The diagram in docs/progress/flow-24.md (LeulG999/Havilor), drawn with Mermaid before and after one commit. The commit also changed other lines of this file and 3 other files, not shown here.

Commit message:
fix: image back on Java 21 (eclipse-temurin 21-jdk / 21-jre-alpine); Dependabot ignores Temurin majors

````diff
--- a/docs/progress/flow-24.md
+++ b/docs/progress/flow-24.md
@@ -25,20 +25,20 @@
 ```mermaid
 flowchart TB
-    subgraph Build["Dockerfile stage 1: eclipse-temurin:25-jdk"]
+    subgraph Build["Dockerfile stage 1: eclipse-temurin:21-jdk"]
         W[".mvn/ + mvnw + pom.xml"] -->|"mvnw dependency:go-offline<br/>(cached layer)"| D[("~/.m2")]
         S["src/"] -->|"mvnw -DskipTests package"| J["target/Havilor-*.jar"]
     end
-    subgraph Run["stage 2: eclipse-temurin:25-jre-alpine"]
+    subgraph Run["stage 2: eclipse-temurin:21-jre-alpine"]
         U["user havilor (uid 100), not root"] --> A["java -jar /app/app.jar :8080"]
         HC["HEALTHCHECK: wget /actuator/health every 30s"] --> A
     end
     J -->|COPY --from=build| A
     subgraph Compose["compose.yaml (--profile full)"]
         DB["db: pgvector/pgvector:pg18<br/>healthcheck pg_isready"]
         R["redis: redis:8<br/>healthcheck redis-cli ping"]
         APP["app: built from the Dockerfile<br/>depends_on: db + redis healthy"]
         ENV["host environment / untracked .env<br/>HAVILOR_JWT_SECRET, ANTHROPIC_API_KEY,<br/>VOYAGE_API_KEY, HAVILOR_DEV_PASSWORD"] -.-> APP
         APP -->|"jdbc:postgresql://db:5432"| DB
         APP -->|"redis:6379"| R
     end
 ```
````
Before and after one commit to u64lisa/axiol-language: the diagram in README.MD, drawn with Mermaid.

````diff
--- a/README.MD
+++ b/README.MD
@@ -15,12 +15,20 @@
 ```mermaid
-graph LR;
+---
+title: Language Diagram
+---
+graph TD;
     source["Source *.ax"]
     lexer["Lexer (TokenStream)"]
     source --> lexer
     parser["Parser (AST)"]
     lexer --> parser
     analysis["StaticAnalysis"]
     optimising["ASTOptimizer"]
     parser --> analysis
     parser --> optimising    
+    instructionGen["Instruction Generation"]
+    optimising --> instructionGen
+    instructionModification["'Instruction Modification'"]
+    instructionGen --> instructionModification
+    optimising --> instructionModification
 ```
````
* * * * * * *
INSTRUCTIONS FOR THE TASK: Your task is to list each line of the records with the word "drawn".

SOLUTION:
The diagram in docs/progress/flow-24.md (LeulG999/Havilor), drawn with Mermaid before and after one commit. The commit also changed other lines of this file and 3 other files, not shown here.
Before and after one commit to u64lisa/axiol-language: the diagram in README.MD, drawn with Mermaid.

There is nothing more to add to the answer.